Local Excision On the Rise: “The use of local excision alone for higher-risk stage I rectal cancers is an inferior cancer management approach, but despite this, we are seeing a rise in the use of local excision,” reports karyn B. Stitzenberg, MD, MPH of the University of North Carolina (USA). A US National Cancer Data Base (NCDB) study found a steady increase in the use of local excision from 1989 to 2003 (Ann Surg 2007;245:726-733). This trend continues as evidenced by a recent study by Dr. Stitzenberg published in Journal of Clinical Oncology on 01 December 2013. These data show that guideline-based adoption of local excision for appropriate patients with Stage I rectal cancer is increasing. However, the use of local excision (as opposed to more extensive surgery) is increasing for higher risk cancers that do not meet guideline criteria for its use.

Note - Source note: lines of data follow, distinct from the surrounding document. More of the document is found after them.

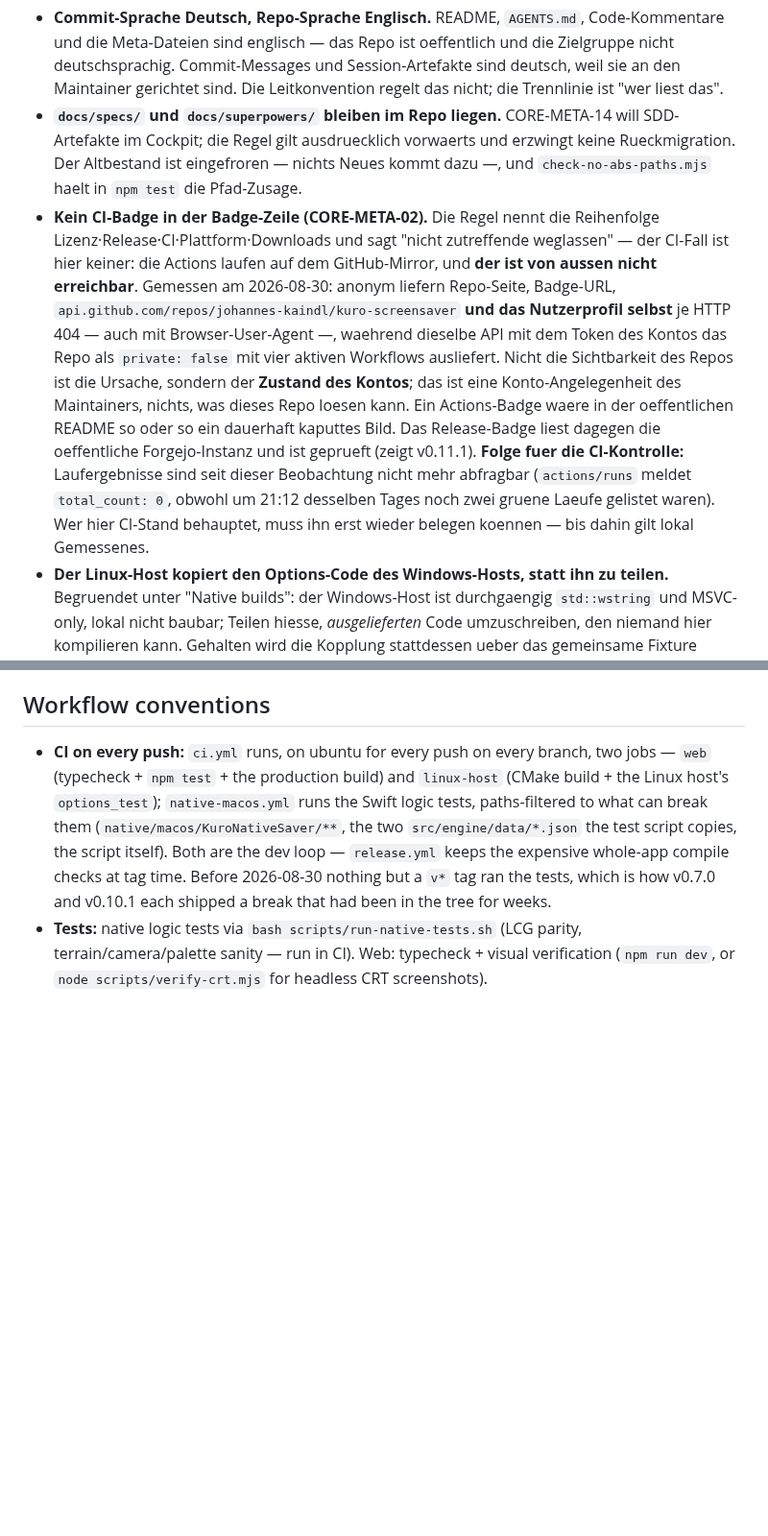
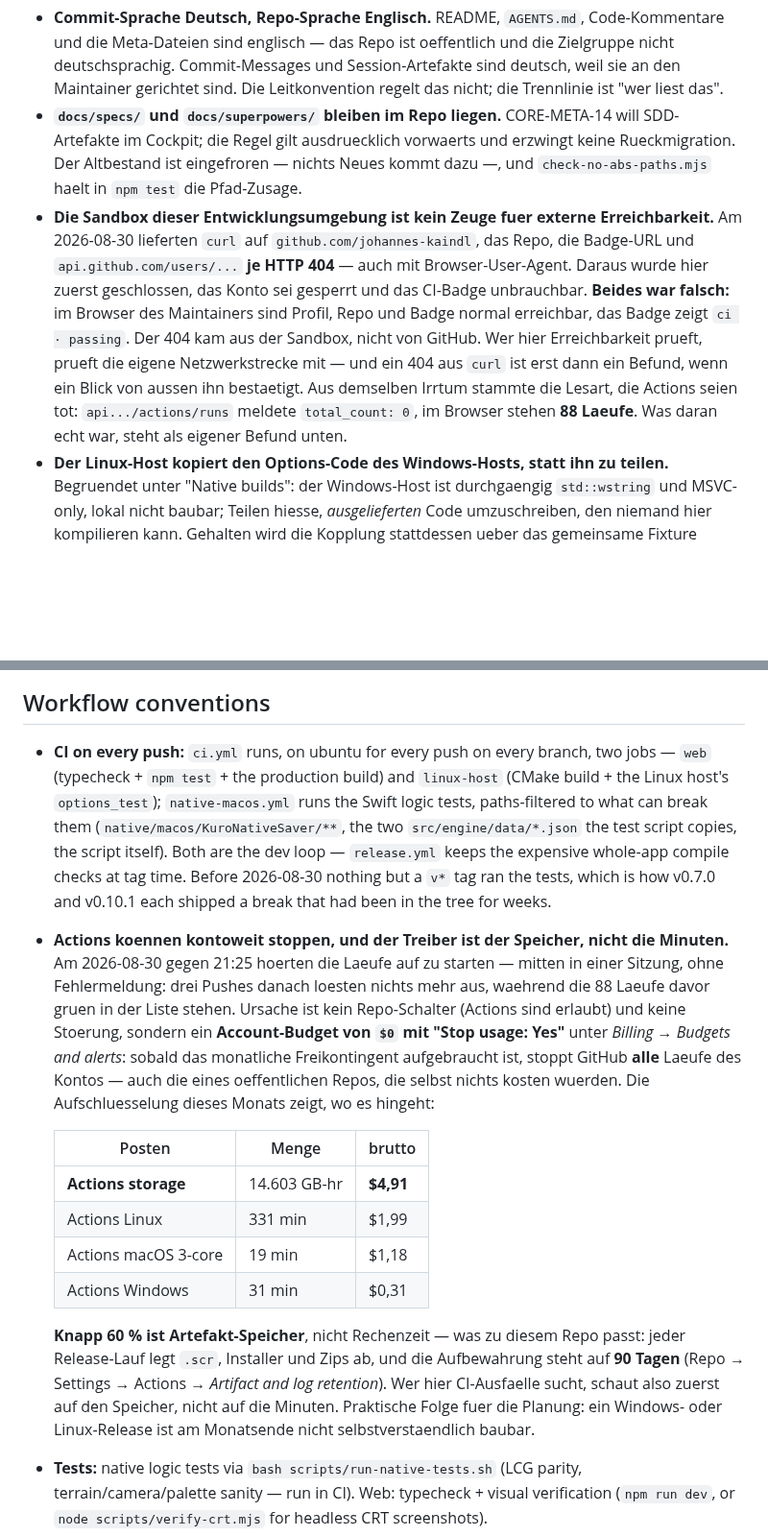
Before and after one commit to johannes-kaindl/kuro-screensaver, a Markdown page: AGENTS.md, 2 parts joined by grey strips. Shown at 96% size. GitHub-like rendering; blank space fills up the shorter version.

Commit message:
docs: die CI-Diagnose von gestern Abend richtigstellen
Der Blick in den Browser des Maintainers hat zwei Behauptungen dieser Sitzung
widerlegt und eine echte Ursache freigelegt.

**Falsch war:** "der GitHub-Account ist von aussen unsichtbar". Profil, Repo und
Badge sind im Browser normal erreichbar, das Repo ist public, das CI-Badge zeigt
`ci · passing`. Die HTTP-404, auf die sich der Schluss stuetzte, kamen aus der
Sandbox dieser Entwicklungsumgebung — sie erreicht github.com gar nicht. Aus
demselben Grund meldete `api.../actions/runs` `total_count: 0`, waehrend im
Browser 88 Laeufe stehen. Das Badge ist deshalb wieder in der Badge-Zeile, und
CORE-META-02 ist damit vollstaendig erfuellt; der Abweichungs-Abschnitt haelt
stattdessen fest, dass ein 404 aus dieser Sandbox kein Befund ueber die
Aussenwelt ist.

**Echt war:** die Laeufe hoeren gegen 21:25 auf zu starten. Drei Pushes danach
loesen nichts mehr aus, obwohl `ci.yml` auf jedem Push jedes Branches laeuft,
Actions im Repo erlaubt sind und githubstatus.com keine Stoerung meldet. Ursache
ist ein **Account-Budget von $0 mit "Stop usage: Yes"** (Billing → Budgets and
alerts): ist das monatliche Freikontingent aufgebraucht, stoppt GitHub alle
Laeufe des Kontos — auch die eines oeffentlichen Repos, die selbst nichts kosten.

Der Treiber ist nicht die Rechenzeit, sondern der **Artefakt-Speicher**: 14.603
GB-hr = $4,91 von $8,38, knapp 60 %. Dazu passt, was dieses Repo baut (.scr,
Installer, Zips) und dass die Aufbewahrung auf 90 Tagen steht. In AGENTS.md steht
das jetzt mit der Aufschluesselung und der praktischen Folge: ein Windows- oder
Linux-Release ist am Monatsende nicht selbstverstaendlich baubar.

Co-Authored-By: Claude Opus 5 (1M context) <noreply@anthropic.com>
Claude-Session: https://claude.ai/code/session_01YELmsmBX3mBZvwg5qkSG1c

```diff
--- a/AGENTS.md
+++ b/AGENTS.md
@@ -42,22 +42,17 @@ Comply-or-explain: was hier bewusst anders laeuft als in `_docs/CONVENTIONS.md`.
   SDD-Artefakte im Cockpit; die Regel gilt ausdruecklich vorwaerts und erzwingt keine
   Rueckmigration. Der Altbestand ist eingefroren — nichts Neues kommt dazu —, und
   `check-no-abs-paths.mjs` haelt in `npm test` die Pfad-Zusage.
-- **Kein CI-Badge in der Badge-Zeile (CORE-META-02).** Die Regel nennt die Reihenfolge
-  Lizenz·Release·CI·Plattform·Downloads und sagt "nicht zutreffende weglassen" — der
-  CI-Fall ist hier keiner: die Actions laufen auf dem GitHub-Mirror, und **der ist von
-  aussen nicht erreichbar**. Gemessen am 2026-08-30: anonym liefern Repo-Seite,
-  Badge-URL, `api.github.com/repos/johannes-kaindl/kuro-screensaver` **und das
-  Nutzerprofil selbst** je HTTP 404 — auch mit Browser-User-Agent —, waehrend dieselbe
-  API mit dem Token des Kontos das Repo als `private: false` mit vier aktiven Workflows
-  ausliefert. Nicht die Sichtbarkeit des Repos ist die Ursache, sondern der **Zustand
-  des Kontos**; das ist eine Konto-Angelegenheit des Maintainers, nichts, was dieses
-  Repo loesen kann. Ein Actions-Badge waere in der oeffentlichen README so oder so ein
-  dauerhaft kaputtes Bild. Das Release-Badge liest dagegen die oeffentliche
-  Forgejo-Instanz und ist geprueft (zeigt v0.11.1).
-  **Folge fuer die CI-Kontrolle:** Laufergebnisse sind seit dieser Beobachtung nicht mehr
-  abfragbar (`actions/runs` meldet `total_count: 0`, obwohl um 21:12 desselben Tages noch
-  zwei gruene Laeufe gelistet waren). Wer hier CI-Stand behauptet, muss ihn erst wieder
-  belegen koennen — bis dahin gilt lokal Gemessenes.
+- **Die Sandbox dieser Entwicklungsumgebung ist kein Zeuge fuer externe Erreichbarkeit.**
+  Am 2026-08-30 lieferten `curl` auf `github.com/johannes-kaindl`, das Repo, die Badge-URL
+  und `api.github.com/users/...` **je HTTP 404** — auch mit Browser-User-Agent. Daraus wurde
+  hier zuerst geschlossen, das Konto sei gesperrt und das CI-Badge unbrauchbar. **Beides war
+  falsch:** im Browser des Maintainers sind Profil, Repo und Badge normal erreichbar, das
+  Badge zeigt `ci · passing`. Der 404 kam aus der Sandbox, nicht von GitHub. Wer hier
+  Erreichbarkeit prueft, prueft die eigene Netzwerkstrecke mit — und ein 404 aus `curl` ist
+  erst dann ein Befund, wenn ein Blick von aussen ihn bestaetigt.
+  Aus demselben Irrtum stammte die Lesart, die Actions seien tot: `api.../actions/runs`
+  meldete `total_count: 0`, im Browser stehen **88 Laeufe**. Was daran echt war, steht als
+  eigener Befund unten.
 - **Der Linux-Host kopiert den Options-Code des Windows-Hosts, statt ihn zu teilen.**
   Begruendet unter "Native builds": der Windows-Host ist durchgaengig `std::wstring` und
   MSVC-only, lokal nicht baubar; Teilen hiesse, *ausgelieferten* Code umzuschreiben, den
@@ -97,6 +92,28 @@ instance — no shim needed there.
   loop — `release.yml` keeps the expensive whole-app compile checks at tag time. Before
   2026-08-30 nothing but a `v*` tag ran the tests, which is how v0.7.0 and v0.10.1 each
   shipped a break that had been in the tree for weeks.
+- **Actions koennen kontoweit stoppen, und der Treiber ist der Speicher, nicht die Minuten.**
+  Am 2026-08-30 gegen 21:25 hoerten die Laeufe auf zu starten — mitten in einer Sitzung, ohne
+  Fehlermeldung: drei Pushes danach loesten nichts mehr aus, waehrend die 88 Laeufe davor gruen
+  in der Liste stehen. Ursache ist kein Repo-Schalter (Actions sind erlaubt) und keine Stoerung,
+  sondern ein **Account-Budget von `$0` mit "Stop usage: Yes"** unter *Billing → Budgets and
+  alerts*: sobald das monatliche Freikontingent aufgebraucht ist, stoppt GitHub **alle** Laeufe
+  des Kontos — auch die eines oeffentlichen Repos, die selbst nichts kosten wuerden.
+  Die Aufschluesselung dieses Monats zeigt, wo es hingeht:
+
+  | Posten | Menge | brutto |
+  |---|---|---|
+  | **Actions storage** | 14.603 GB-hr | **$4,91** |
+  | Actions Linux | 331 min | $1,99 |
+  | Actions macOS 3-core | 19 min | $1,18 |
+  | Actions Windows | 31 min | $0,31 |
+
+  **Knapp 60 % ist Artefakt-Speicher**, nicht Rechenzeit — was zu diesem Repo passt: jeder
+  Release-Lauf legt `.scr`, Installer und Zips ab, und die Aufbewahrung steht auf **90 Tagen**
+  (Repo → Settings → Actions → *Artifact and log retention*). Wer hier CI-Ausfaelle sucht,
+  schaut also zuerst auf den Speicher, nicht auf die Minuten. Praktische Folge fuer die Planung:
+  ein Windows- oder Linux-Release ist am Monatsende nicht selbstverstaendlich baubar.
+
 - **Tests:** native logic tests via `bash scripts/run-native-tests.sh` (LCG parity,
   terrain/camera/palette sanity — run in CI). Web: typecheck + visual verification
   (`npm run dev`, or `node scripts/verify-crt.mjs` for headless CRT screenshots).
```
Also changed, not shown: README.md (+1 -0 lines).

My Take: Local excision is appropriate only if you meet strict criteria for it. Otherwise a more extensive mesorectal excision by a qualified surgeon offers the best results for the vast majority of patients. Local excision reduces the risk of complications, stomas, and can be associated with a better quality of life (as compared to more radical surgery), but should not be used inappropriately: Salvage surgery after local relapse is suboptimal, and recurrences are often more advanced than the original presentation. Local recurrences following local only excisions are on the order of over 25% for T1 lesions, and roughly 25-46% for T2 tumors. I’m Dr. Michael Hunter.

The small print: The material presented herein is informational only, and is not designed to provide specific guidance for an individual. Please check with a valued health care provider with any questions or concerns. As for me, I am a Harvard- , Yale- and UPenn-educated radiation oncologist, and I practice in the Seattle, WA (USA) area. I feel genuinely privileged to be able to share with you. If you enjoyed today’s offering, please consider clicking the follow button at the bottom of this page.

Available now: Understand Colon Cancer in 60 Minutes; Understand Brain Glioma in 60 Minutes. Both can be found at the Apple Ibooks store. Coming Soon for iPad:  Understand Breast Cancer in 60 Minutes; Understand Colon Cancer in 60 Minute; Understand Colon Cancer in 60 Minutes; Understand Brain Glioma in 60 Minutes. Thank you.

Reference: J Clin Oncol 2013;31P4273-4275.

Published by

understandcancerin60minutes

Harvard AB Yale MD UPenn Radiation Oncology Radiation Oncologist, Seattle area

Leave a Reply

Fill in your details below or click an icon to log in:

WordPress.com Logo

You are commenting using your WordPress.com account. Log Out / Change )

Twitter picture

You are commenting using your Twitter account. Log Out / Change )

Facebook photo

You are commenting using your Facebook account. Log Out / Change )

Google+ photo

You are commenting using your Google+ account. Log Out / Change )

Connecting to %s